. Jason Statham
takes over Bronson's role with Ben Foster as his eager apprentice in director Simon West's remake of The Mechanic
, which opens this weekend in theaters. Before you see the glossy remake, check out the gritty original, which is available on DVD and to watch instantly on Netflix.
Seventies action films age like the fine Italian wine Bronson sips with his own amateur assassin, Steve (Jan-Michael Vincent), during one of their assignments. For the first 16 dialogue-free minutes of the original The Mechanic, we watch Bishop as he meticulously sets up a hit on a human target he has been observing from an apartment across the street. Bishop is an expert at making your untimely death look like an accident, like when he shoots at career criminal "Big Harry" McKenna—making him think a sniper is gunning for him—and then smothers the exhausted old man to death as he races for the safety of his car.

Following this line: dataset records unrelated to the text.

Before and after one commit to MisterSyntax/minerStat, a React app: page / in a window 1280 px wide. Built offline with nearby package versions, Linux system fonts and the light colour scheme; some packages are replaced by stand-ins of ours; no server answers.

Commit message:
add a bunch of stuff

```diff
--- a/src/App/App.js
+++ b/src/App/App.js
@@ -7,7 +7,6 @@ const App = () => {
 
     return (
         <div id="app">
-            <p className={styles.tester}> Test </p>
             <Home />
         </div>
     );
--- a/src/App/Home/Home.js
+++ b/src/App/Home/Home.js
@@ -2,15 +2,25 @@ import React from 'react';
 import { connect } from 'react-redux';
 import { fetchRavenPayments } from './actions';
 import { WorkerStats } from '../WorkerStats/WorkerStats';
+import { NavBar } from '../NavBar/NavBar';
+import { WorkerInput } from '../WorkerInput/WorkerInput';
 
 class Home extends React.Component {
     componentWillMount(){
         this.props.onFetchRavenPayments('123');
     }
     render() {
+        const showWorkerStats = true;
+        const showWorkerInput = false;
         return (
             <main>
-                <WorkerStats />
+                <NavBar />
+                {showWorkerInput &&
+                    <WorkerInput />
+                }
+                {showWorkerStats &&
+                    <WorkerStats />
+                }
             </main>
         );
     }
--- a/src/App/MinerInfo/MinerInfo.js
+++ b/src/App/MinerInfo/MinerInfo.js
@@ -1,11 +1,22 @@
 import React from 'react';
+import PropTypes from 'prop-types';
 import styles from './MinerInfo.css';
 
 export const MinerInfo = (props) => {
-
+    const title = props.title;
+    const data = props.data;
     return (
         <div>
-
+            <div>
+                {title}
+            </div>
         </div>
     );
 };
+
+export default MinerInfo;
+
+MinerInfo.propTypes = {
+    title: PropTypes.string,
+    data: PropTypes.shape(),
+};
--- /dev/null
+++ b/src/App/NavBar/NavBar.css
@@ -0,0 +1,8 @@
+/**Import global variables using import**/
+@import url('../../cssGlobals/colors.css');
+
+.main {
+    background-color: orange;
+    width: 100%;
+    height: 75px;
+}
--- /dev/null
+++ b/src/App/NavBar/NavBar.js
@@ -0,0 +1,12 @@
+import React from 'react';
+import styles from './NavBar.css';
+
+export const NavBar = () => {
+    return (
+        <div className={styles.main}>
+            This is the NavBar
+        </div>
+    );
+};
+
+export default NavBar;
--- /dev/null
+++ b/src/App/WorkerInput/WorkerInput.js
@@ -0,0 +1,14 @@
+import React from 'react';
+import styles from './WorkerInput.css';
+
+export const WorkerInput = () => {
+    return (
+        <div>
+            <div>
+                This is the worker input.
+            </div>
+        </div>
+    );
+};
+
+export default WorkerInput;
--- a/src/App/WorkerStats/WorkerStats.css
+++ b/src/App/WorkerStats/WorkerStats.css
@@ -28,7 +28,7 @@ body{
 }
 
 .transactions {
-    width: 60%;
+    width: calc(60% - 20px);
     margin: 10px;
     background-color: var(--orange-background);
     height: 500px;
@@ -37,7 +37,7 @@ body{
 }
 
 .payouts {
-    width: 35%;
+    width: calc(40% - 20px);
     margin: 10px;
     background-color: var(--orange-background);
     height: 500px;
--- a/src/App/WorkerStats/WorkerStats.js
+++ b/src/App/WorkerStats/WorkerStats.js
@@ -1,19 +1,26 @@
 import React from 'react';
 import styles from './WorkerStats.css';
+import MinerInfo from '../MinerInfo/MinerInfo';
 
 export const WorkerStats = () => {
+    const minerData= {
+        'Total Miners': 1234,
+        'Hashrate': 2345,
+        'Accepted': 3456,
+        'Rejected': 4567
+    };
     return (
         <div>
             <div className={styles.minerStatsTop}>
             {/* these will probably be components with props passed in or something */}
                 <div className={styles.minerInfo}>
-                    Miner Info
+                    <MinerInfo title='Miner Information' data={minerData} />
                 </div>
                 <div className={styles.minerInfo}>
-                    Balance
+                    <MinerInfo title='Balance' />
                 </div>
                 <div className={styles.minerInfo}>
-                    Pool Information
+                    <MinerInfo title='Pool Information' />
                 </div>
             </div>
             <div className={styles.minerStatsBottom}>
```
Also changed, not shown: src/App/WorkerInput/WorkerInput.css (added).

At Big Harry's funeral, Bishop meets Harry's narcissistic party-boy son Steve, who is intrigued by Bishop. After some male bonding, Bishop confides in Steve the true nature of his work and reluctantly takes the young man along on some of his hits. The two make a lethal pair, but the May-December bromance is short-lived when, on assignment in Italy, Bishop discovers that Steve has been studying him to find a perfect way to kill him. Who will survive until the end credits when a seasoned veteran takes on his own apprentice? The answer might surprise you in this action classic that is a must-see for Bronson fans and action connoisseurs.